  37. I’m sure this illustration is just Piper’s way of trying to make faith all about God instead of man-focused. In actuallity, this view of faith ends up being man-focused. How could one hold to this view and not end up thinking how great you are making God look by their faith?

  38. “What pastor talks to children this way, putting them in a situation where they are trapped between a savage carnivore and the deep end of a swimming pool?”

    The same guy who thinks women should not give driving directions to a man, the same guy who thinks a female karate expert should not defend herself or her date if a mugger jumps out to attack them.

    Or the same guy who opines thusly about tornadoes, and right after they happen.

    I don’t take John Piper seriously about anything. He’s loony and a weirdo.

    • Headless Unicorn Guy says:

      I’m waiting to see if he opines about those huge wildfires closing in on the Christian Culture War capital of Colorado Springs. Worst wildfires in Colorado’s history (including the one that hit Colo Spgs a couple years ago).

    • Darrell Young says:

      Why don’t you add that he is creepy, losing his hair, and just plain evil. That will strengthen your argument.

      DSY

      • Beakerj says:

        Why would anyone need to do that Darrell? He’s doing such a great job on his own. Here we have the Sovereign God terrifying children in order to make himself look good….build God’s ego or get eaten by a beast, delightful. Would you seriously read this to your kids?

  39. Pastor Piper picked a peck of pickled propositions.

    (He could try at least to get God reasonably close to right. But no; that is not the God of the Gospel.)

  40. Pastor Piper picked a pack of pit bulls.

  41. I saw Django Unchained around Christmas time, my first Tarantino film. I had some idea of what to expect because I love reading movie reviews. I went because someone I care about asked me to go. My expectations were low. I was surprised how good it was for about an hour. Character development, especially of the dentist was richer than I would have ever guessed. When people got shot they shed huge amounts of blood. At first, even this was effective. As the movie progressed, however, that seemed to be all that was taking place, one blood gushing scene after another. At a gut level, this post and thread reminds me of Django Unchained. It started out with some promising ideas, but the narrative has been drowned in buckets of blood.

  42. More than any other illustration used in the Church, I absolutely loathe the “leap of faith” analogy. I wish we could lose it forever.

    One of the reasons why is because we have no comeback for the leaper who ends up plunging to their figurative doom. And I have lost track of the number of people I know in my life who took a “leap of faith” and wound up broken to pieces.

    It absolutely kills me that the Church encourages “leaps of faith” and then goes missing when someone falls badly. All the ones who cried out, “Leap, leap,” are suddenly nowhere to be found. They have no answers for the leaper’s failure, no comfort for the leaper who is now dashed to pieces, and no theological consolation to either the leaper or themselves about why this leap did not work.

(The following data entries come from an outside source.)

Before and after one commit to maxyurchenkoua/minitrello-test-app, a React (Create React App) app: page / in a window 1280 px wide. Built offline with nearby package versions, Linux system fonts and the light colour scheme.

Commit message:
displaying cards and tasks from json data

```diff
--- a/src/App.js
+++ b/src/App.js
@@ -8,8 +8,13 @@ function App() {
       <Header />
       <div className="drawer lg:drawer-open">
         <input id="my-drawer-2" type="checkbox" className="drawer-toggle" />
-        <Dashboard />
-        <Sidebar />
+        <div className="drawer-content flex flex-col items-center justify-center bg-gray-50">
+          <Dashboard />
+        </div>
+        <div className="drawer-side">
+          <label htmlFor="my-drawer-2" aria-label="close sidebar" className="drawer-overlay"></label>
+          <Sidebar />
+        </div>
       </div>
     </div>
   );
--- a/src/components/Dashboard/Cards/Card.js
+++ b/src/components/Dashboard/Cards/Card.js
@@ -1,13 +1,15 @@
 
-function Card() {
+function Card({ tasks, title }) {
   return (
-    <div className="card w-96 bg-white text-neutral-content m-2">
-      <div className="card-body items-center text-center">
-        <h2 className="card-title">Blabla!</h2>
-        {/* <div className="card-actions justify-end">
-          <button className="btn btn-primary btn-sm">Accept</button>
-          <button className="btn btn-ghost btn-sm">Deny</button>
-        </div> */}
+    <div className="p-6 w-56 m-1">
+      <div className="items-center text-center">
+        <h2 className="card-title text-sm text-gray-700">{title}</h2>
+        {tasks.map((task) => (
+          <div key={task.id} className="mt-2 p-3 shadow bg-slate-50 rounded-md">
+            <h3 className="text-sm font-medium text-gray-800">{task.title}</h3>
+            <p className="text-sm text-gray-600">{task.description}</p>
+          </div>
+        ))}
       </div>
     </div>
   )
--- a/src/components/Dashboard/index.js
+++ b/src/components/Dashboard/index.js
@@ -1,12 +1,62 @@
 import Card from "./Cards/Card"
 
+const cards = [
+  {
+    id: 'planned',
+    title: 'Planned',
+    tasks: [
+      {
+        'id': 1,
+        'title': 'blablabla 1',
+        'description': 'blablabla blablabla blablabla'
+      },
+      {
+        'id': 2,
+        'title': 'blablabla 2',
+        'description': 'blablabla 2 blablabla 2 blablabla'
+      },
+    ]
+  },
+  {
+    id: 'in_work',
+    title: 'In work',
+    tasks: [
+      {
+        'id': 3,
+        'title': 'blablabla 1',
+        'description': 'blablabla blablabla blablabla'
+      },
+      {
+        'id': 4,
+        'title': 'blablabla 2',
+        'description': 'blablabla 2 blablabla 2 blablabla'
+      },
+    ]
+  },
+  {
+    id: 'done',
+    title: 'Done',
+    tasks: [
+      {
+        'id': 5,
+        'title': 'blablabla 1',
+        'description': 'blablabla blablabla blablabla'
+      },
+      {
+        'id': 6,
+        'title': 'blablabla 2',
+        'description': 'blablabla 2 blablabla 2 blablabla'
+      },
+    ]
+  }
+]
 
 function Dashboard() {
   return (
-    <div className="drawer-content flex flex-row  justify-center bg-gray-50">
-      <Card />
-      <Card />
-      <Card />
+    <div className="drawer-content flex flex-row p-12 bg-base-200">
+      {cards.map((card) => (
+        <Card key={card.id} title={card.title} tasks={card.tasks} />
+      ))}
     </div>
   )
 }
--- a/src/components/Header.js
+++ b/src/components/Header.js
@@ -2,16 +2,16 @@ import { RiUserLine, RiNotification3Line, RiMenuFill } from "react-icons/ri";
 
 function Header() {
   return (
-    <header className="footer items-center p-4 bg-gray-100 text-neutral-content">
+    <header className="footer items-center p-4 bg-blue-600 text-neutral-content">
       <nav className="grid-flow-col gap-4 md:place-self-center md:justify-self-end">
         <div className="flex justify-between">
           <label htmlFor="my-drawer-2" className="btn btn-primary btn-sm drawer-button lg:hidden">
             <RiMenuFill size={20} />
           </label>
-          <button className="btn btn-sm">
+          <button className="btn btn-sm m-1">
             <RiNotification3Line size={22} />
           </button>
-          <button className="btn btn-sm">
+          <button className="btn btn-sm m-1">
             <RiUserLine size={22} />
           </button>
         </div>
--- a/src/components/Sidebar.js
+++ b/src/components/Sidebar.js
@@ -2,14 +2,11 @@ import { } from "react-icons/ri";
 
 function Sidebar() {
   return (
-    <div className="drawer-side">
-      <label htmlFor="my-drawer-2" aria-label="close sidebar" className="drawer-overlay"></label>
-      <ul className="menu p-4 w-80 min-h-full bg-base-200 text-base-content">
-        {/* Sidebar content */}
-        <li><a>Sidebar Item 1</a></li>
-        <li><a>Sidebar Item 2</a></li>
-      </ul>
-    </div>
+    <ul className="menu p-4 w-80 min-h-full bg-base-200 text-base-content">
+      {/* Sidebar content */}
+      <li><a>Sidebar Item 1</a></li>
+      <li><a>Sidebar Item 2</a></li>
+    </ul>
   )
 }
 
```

    “Do not tempt the Lord Thy God” was what Jesus spoke back to the devil, yet we think egging on leapers is somehow spiritually wise.

    Please, Church, find a better illustration. Please, Church, be there when people fail. Please, Church, do not encourage what you are not prepared to salvage. If you are not prepared to walk alongside the person pushing the boundaries of faith, then don’t make them go where you are not prepared to follow.

    Thank you.

    • Headless Unicorn Guy says:

      All the ones who cried out, “Leap, leap,” are suddenly nowhere to be found. They have no answers for the leaper’s failure, no comfort for the leaper who is now dashed to pieces, and no theological consolation to either the leaper or themselves about why this leap did not work.

      Oh, yes, they do. At least the answers:
      * “You didn’t have enough FAITH.”
      * “There must be some Secret Sin in your life.”
      * “God Willed It.”
      Then give the crashed leaper a baseball bat and stand back.